Campaigners in more than 50 cities across Europe have taken part in a month-long action protesting against the nuclear capacity of NATO member states. Concerned citizens have been filing official complaints with relevant authorities on the grounds that NATO's nuclear capacity is contrary to international humanitarian law, as the weapons' indiscriminate nature is certain to cause unnecessary suffering.
The series of complaints, organised by Greenpeace and the Belgium peace organisation Vredesactie, culminated in the notification of a citizens' summons to NATO secretary-general De Hoop-Scheffer, to coincide with the Riga Summit being held to discuss the future of the Alliance. The summons calls on NATO to change its nuclear policy and start the dismantling of the nuclear weapons still deployed by European NATO members. NATO's condemnation of North Korea's nuclear test as “an extremely serious threat to peace and security in the world” is held by campaigners to be hypocritical when European countries continue to hold their own nuclear weapons, and also house some of the US's nuclear capacity. “NATO should put its own nuclear house in order and eliminate its own extremely serious threat to peace and security,” said Bombspotting campaigner Fabien Rondal. Wendel Trio of Greenpeace added “This is an opportunity for European leaders to meet their own obligation to disarm the world of nuclear weapons and to do what the majority of people in Europe want by removing US nuclear weapons from European soil.”
The campaign very successfully managed to coordinate and synchronise activity between a myriad of European peace campaigners, represented by a variety of different groups, and based in over 50 European cities. In police stations across Spain, Germany, Italy, Turkey and Portugal, countless official complaints were made.
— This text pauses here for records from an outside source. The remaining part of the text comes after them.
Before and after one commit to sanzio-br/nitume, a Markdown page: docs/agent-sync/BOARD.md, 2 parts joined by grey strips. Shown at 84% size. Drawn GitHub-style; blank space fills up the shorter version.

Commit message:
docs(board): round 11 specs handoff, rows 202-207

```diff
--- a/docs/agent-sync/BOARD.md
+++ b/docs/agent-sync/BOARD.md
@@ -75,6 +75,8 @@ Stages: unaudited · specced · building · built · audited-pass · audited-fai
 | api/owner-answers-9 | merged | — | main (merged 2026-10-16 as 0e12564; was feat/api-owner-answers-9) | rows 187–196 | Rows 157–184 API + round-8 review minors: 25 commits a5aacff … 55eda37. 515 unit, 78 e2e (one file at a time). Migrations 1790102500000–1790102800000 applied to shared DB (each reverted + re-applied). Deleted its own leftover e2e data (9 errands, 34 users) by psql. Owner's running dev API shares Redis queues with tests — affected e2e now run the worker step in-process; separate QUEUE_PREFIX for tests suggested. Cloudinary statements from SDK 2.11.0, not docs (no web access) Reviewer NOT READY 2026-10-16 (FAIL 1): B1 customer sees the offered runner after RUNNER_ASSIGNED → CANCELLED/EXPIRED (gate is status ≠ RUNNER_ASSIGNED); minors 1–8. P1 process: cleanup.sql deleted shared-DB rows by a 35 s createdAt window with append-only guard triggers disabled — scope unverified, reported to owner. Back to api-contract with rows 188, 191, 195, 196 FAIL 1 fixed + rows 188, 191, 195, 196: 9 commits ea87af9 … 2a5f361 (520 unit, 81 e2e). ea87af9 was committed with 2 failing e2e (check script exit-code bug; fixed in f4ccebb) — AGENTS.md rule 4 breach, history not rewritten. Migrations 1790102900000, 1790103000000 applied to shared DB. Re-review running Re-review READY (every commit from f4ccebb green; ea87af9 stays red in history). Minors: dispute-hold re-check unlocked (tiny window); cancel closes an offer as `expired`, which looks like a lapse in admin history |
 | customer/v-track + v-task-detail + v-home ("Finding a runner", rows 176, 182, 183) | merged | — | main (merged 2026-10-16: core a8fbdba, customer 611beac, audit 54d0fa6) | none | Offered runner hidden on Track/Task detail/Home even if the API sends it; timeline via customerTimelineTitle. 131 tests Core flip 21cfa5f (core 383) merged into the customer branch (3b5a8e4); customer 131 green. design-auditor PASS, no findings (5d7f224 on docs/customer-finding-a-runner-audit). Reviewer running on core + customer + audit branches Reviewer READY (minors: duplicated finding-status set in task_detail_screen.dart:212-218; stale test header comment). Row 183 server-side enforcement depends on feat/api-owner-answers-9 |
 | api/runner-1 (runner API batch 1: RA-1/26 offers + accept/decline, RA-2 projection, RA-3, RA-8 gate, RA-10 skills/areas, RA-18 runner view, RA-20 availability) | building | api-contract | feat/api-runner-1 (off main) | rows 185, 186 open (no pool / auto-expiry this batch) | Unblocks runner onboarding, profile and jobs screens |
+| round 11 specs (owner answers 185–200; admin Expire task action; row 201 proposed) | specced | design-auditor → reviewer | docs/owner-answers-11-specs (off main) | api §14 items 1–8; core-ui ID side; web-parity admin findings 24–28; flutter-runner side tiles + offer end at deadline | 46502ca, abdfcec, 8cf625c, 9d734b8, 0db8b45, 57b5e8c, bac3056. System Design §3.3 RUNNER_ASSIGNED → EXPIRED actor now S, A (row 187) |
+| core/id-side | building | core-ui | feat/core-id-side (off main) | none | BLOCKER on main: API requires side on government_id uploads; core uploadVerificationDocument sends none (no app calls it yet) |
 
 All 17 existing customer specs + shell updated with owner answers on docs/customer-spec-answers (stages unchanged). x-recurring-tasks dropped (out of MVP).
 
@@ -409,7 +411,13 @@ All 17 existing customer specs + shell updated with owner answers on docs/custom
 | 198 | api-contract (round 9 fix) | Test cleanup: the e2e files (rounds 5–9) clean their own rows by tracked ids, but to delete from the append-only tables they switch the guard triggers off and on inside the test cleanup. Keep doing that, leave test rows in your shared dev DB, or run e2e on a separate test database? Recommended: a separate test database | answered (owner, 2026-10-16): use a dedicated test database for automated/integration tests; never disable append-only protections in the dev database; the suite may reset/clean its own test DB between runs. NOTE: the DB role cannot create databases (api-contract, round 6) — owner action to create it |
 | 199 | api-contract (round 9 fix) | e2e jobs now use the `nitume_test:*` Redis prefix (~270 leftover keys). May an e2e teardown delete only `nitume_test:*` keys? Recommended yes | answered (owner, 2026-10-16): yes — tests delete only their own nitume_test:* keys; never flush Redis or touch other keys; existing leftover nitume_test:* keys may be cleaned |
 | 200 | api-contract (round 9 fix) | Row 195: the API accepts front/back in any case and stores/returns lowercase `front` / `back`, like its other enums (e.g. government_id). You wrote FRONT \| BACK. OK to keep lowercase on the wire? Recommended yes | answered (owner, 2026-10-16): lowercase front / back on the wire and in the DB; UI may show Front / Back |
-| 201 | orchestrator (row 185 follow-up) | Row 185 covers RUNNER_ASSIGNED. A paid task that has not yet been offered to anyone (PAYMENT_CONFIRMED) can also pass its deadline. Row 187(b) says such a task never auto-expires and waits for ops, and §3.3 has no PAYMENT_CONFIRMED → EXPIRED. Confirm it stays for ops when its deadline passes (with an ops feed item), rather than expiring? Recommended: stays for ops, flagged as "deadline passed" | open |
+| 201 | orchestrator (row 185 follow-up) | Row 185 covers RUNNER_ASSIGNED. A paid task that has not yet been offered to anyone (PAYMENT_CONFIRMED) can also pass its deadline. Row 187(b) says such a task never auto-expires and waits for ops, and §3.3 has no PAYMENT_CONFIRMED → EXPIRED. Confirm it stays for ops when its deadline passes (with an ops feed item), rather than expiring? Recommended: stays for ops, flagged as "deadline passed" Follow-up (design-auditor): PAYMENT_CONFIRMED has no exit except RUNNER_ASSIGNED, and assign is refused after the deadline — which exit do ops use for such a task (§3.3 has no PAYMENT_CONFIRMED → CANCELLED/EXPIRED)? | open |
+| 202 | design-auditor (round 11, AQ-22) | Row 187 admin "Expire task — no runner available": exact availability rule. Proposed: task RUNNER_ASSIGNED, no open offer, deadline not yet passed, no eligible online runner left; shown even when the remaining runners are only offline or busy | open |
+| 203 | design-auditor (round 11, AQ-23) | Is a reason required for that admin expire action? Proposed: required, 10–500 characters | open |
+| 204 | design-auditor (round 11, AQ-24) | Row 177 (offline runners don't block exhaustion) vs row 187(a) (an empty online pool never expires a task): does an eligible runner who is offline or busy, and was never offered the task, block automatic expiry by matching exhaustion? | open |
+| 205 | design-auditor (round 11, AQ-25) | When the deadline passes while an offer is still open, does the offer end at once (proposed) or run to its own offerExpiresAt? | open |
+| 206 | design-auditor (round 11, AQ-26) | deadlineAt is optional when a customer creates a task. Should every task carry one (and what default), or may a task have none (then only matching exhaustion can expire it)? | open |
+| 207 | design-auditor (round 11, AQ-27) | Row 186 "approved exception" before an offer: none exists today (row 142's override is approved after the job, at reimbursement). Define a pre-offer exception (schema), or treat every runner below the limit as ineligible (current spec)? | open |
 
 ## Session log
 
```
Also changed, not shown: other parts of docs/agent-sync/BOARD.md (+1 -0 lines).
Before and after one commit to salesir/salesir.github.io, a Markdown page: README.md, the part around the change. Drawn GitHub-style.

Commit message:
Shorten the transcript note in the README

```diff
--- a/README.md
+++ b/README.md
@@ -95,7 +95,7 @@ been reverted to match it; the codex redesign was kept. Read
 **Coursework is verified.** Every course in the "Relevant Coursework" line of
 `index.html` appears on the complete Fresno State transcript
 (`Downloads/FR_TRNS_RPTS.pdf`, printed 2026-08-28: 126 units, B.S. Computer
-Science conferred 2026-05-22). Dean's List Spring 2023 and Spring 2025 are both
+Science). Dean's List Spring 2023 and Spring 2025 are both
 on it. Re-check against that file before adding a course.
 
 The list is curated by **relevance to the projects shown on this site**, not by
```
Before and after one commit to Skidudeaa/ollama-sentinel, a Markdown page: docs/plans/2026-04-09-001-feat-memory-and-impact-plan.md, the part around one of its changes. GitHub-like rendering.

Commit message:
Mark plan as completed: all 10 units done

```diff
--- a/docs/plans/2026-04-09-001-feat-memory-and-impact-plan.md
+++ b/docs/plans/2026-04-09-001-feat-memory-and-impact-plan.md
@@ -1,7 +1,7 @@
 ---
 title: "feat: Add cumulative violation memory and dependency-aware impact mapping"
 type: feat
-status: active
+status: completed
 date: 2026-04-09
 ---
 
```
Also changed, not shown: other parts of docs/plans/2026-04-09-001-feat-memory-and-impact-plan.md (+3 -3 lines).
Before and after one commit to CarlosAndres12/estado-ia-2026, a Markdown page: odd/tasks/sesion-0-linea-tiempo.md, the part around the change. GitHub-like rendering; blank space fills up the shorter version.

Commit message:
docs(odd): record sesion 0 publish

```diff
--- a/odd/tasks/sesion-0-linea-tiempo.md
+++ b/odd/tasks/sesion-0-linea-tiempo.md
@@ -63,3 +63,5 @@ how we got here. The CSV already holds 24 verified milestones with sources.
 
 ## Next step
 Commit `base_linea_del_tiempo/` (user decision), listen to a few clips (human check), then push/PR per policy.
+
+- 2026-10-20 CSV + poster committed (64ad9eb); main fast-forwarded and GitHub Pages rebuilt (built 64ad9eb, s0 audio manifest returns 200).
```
Many groups also carried out street demonstrations.
In Belgium, hundreds of citizens collectively sent a bailiff with a citizen's summons to prime minister Verhofstadt. In earlier complaint actions in Belgium, in 2002 and 2004, more than a thousand complaints were filed.
Amongst the many British actions, Norwich witnessed more than 30 people, representing a range of local groups, demonstrating in front of the police station and holding colourful banners while the letter of complaint was officially filed.
NATO, currently leading some 32,000 troops from 37 countries in Afghanistan, is at a transitional point in its history. Holding NATO to account by existing humanitarian laws becomes a vital exercise as NATO works to redefine its post-cold war role. Campaigners argue that it is of vital importance that, in future, NATO is free of nuclear weapons.